**What needs to be done:**
From the records below, pull each line that has "commit".

*** Dataset excerpts Section Begins ***

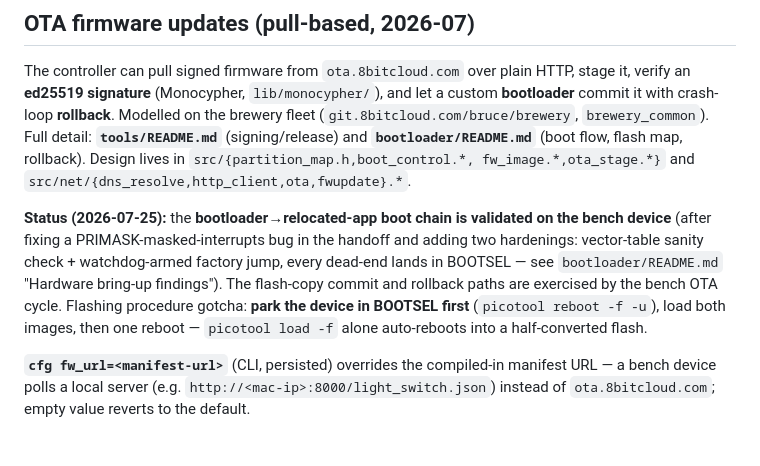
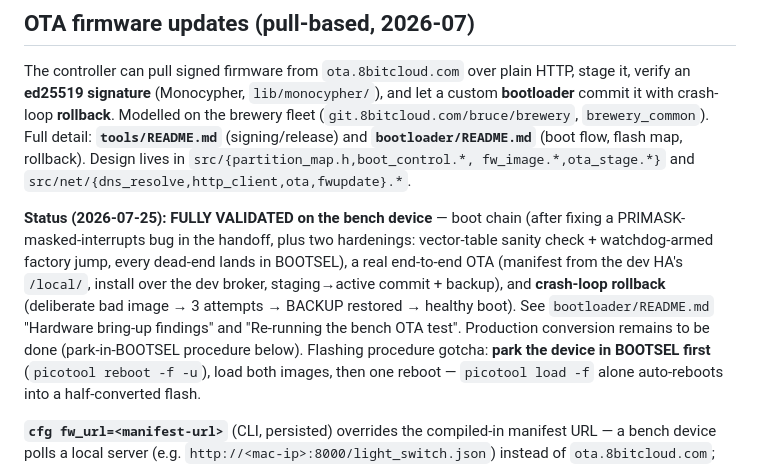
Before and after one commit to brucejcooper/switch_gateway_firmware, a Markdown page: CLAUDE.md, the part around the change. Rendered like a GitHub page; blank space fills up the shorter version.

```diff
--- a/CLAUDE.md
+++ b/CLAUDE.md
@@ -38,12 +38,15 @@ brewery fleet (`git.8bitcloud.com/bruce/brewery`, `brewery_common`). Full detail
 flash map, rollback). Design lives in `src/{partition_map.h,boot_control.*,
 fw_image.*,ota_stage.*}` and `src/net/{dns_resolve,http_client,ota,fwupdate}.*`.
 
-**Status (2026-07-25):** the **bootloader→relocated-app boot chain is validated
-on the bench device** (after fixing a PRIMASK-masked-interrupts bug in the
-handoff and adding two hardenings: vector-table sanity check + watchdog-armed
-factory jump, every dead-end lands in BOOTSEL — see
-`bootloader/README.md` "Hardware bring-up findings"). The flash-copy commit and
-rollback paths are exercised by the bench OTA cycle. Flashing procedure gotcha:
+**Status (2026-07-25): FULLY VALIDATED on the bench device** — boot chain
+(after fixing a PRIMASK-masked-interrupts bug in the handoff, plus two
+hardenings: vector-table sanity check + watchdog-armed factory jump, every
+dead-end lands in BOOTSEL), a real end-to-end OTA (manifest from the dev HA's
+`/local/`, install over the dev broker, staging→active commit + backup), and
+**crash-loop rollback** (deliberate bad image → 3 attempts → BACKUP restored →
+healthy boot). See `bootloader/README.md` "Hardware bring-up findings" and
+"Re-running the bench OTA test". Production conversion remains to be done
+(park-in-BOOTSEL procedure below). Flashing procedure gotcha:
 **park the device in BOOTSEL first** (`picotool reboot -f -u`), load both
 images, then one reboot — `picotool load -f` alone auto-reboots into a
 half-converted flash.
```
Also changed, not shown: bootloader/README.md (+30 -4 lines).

*** Dataset excerpts Section Ends ***

**The completed task:**
Before and after one commit to brucejcooper/switch_gateway_firmware, a Markdown page: CLAUDE.md, the part around the change. Rendered like a GitHub page; blank space fills up the shorter version.
-`bootloader/README.md` "Hardware bring-up findings"). The flash-copy commit and
+`/local/`, install over the dev broker, staging→active commit + backup), and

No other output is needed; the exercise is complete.